The B.C. government has completed the first season of a five-year targeted cull of grey wolf populations.

Wolf cull ends for this year with 84 killed

Aerial targeting of grey wolves to continue for four years as South Selkirk and some South Peace caribou herds near extinction

The B.C. government has killed 11 wolves in the South Selkirk Mountains and another 73 in the South Peace region in the first year of a five-year plan  to protect dwindling caribou herds.

The South Selkirk program left seven to 10 wolves alive because they were not targeting caribou, and their movements continue to be tracked. That mountain caribou herd is down to 14, compared to 18 last year and 46 in 2009.

The South Peace herds have also seen significant losses from wolves, with 37 per cent of adult mortalities confirmed as wolf kills. Four herds in the region, the Quintette, Moberly, Scott and Kennedy-Siding, were targeted in the wolf removal program.

The 700-member Graham herd, the largest in the South Peace, is being left without protection as a control group.

The program to shoot wolves from the air was a last resort after targeted hunting and trapping of wolves proved inadequate, sometimes splitting up wolf packs and increasing predation of caribou.

The South Selkirk herd has been subject to intensive protection efforts on both sides of the Canada-U.S. border. In 2007 the province banned logging and roadbuilding in its 2.2 million-hectare B.C. range and restricted off-road recreatioin to reduce human disturbance.

In the Peace region, restrictions were approved in 2012 to protect 498,000 hectares of high elevation winter range.

The modern program began in 2003, after decades of managed hunting and other wolf control measures.

For the first part of the 20th century, B.C. offered a bounty on wolves that ended in 1955. Beginning in 1950, baits laced with poison were used in bait stations and later dropped onto frozen lakes and rivers, which killed other species as well as wolves.

Large-scale poisoning in wilderness areas was suspended in 1960, but targeted baiting to protect livestock continued until 1999.

 

Just Posted

Haney Sewing and Sound delivery truck stolen

Distinctive vehicle and pickup stolen in Maple Ridge overnight Friday

Farmer warns about dike breach

McKinney Creek flooding Maple Ridge farms

UPDATE: Donations flood into Friends in Need Food Bank

Firefighters for Families campaign raised $17,847

Another condo project filling in south Haney

Phase 1 calls for 23 units on 224th Street

Thomas Haney secondary hosts first Winter Carnival for community

THSS students are hosting event on Dec. 20.

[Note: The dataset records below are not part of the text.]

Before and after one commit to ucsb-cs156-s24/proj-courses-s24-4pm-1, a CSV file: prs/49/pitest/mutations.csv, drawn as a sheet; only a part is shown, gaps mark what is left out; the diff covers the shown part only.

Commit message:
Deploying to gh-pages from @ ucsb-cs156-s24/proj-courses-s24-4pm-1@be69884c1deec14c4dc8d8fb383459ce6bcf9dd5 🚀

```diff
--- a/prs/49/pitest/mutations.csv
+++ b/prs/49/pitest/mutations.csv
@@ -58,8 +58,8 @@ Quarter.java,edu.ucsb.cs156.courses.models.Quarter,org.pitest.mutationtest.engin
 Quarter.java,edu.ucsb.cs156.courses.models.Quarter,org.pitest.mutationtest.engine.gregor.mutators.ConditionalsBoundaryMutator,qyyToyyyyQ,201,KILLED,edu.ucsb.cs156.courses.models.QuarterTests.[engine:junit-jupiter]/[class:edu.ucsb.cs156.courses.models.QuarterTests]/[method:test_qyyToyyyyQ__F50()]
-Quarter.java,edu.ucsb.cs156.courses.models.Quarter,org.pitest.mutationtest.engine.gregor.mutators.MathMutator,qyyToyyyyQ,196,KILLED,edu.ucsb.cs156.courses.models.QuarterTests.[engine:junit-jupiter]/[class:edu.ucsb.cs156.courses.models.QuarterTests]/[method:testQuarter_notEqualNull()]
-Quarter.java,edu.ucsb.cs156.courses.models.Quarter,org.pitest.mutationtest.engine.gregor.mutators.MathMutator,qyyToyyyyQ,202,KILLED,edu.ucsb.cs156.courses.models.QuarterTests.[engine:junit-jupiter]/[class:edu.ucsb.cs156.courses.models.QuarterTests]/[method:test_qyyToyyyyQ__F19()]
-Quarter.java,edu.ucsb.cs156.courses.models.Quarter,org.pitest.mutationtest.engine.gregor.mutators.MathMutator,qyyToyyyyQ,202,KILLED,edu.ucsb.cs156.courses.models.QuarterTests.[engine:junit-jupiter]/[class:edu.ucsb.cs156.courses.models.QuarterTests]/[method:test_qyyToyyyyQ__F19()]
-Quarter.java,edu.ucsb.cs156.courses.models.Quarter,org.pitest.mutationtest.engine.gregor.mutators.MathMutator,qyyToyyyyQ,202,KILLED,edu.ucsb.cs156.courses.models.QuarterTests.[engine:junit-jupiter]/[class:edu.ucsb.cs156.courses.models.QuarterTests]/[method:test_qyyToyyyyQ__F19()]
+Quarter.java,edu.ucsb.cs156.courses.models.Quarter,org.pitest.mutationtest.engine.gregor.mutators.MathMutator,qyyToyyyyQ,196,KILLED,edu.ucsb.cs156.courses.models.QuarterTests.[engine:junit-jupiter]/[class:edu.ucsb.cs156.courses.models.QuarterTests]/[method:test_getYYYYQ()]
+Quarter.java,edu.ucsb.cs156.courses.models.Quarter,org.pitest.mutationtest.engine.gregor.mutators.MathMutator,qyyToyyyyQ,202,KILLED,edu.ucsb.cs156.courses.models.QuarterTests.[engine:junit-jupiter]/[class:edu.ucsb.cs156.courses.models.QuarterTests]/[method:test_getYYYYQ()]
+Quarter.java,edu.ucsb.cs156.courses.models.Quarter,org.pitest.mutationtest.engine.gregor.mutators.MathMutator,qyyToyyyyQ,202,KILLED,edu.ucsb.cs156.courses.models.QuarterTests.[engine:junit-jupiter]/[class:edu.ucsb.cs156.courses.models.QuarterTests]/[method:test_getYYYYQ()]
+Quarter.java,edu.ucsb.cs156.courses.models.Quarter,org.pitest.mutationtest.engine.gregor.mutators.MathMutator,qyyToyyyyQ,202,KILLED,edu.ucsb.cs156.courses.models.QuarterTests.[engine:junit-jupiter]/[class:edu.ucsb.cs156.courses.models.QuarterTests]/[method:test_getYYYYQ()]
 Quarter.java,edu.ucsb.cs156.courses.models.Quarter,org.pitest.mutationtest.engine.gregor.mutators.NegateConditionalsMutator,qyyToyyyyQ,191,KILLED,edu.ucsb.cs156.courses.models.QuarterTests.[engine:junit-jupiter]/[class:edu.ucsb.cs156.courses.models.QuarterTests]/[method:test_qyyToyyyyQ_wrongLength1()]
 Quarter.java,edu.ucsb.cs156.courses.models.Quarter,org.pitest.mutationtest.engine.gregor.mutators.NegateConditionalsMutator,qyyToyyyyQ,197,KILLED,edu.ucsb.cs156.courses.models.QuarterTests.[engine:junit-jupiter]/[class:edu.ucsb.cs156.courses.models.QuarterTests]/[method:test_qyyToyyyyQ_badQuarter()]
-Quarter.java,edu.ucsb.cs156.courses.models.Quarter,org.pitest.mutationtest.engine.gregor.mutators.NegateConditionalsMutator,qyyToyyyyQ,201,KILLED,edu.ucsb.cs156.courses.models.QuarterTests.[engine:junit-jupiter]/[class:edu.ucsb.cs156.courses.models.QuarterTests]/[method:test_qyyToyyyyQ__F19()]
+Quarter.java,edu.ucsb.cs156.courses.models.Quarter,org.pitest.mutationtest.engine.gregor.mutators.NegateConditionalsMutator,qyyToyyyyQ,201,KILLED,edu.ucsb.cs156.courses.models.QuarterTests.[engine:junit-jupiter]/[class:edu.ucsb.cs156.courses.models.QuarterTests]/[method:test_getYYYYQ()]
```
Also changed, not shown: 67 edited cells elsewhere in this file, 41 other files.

CP Rail Holiday Train brings rolling concert to Maple Ridge and Pitt Meadows

Concerts benefit Christmas charities for 20th year

Emergency task force calls for safe supply of drugs in Vancouver to prevent ODs

Dr. Patricia Daly says more people are dying alone in the city than elsewhere in the province

‘A start:’ Alberta critical of Ottawa’s $1.6B package for ailing energy sector

A further $150 million is to be used for clean growth and infrastructure projects

New B.C. Lions coach DeVone Claybrooks adds eight to coaching staff

DeVone Claybrooks has filled out his staff for the 2019 season

Two-year-old attacked by cougar near Mission, B.C.

Boy not seriously injured in incident on Monday afternoon

Road to the World Juniors leads through B.C.

Finland plays Denmark on Wednesday, United States takes on Czech Republic on Saturday

Trump signs order to create US Space Command

President Donald Trump signs an executive order to create a U.S. Space Command.

Public crams the cruiser for food bank

Ridge Meadows RCMP raise almost 1,000 pounds of food in three hours

Groups preparing new pipeline legal challenge, argue government’s mind made up

A Vancouver-based environment charity is readying itself to go back to court if the federal government reapproves the Trans Mountain pipeline expansion.

Most Read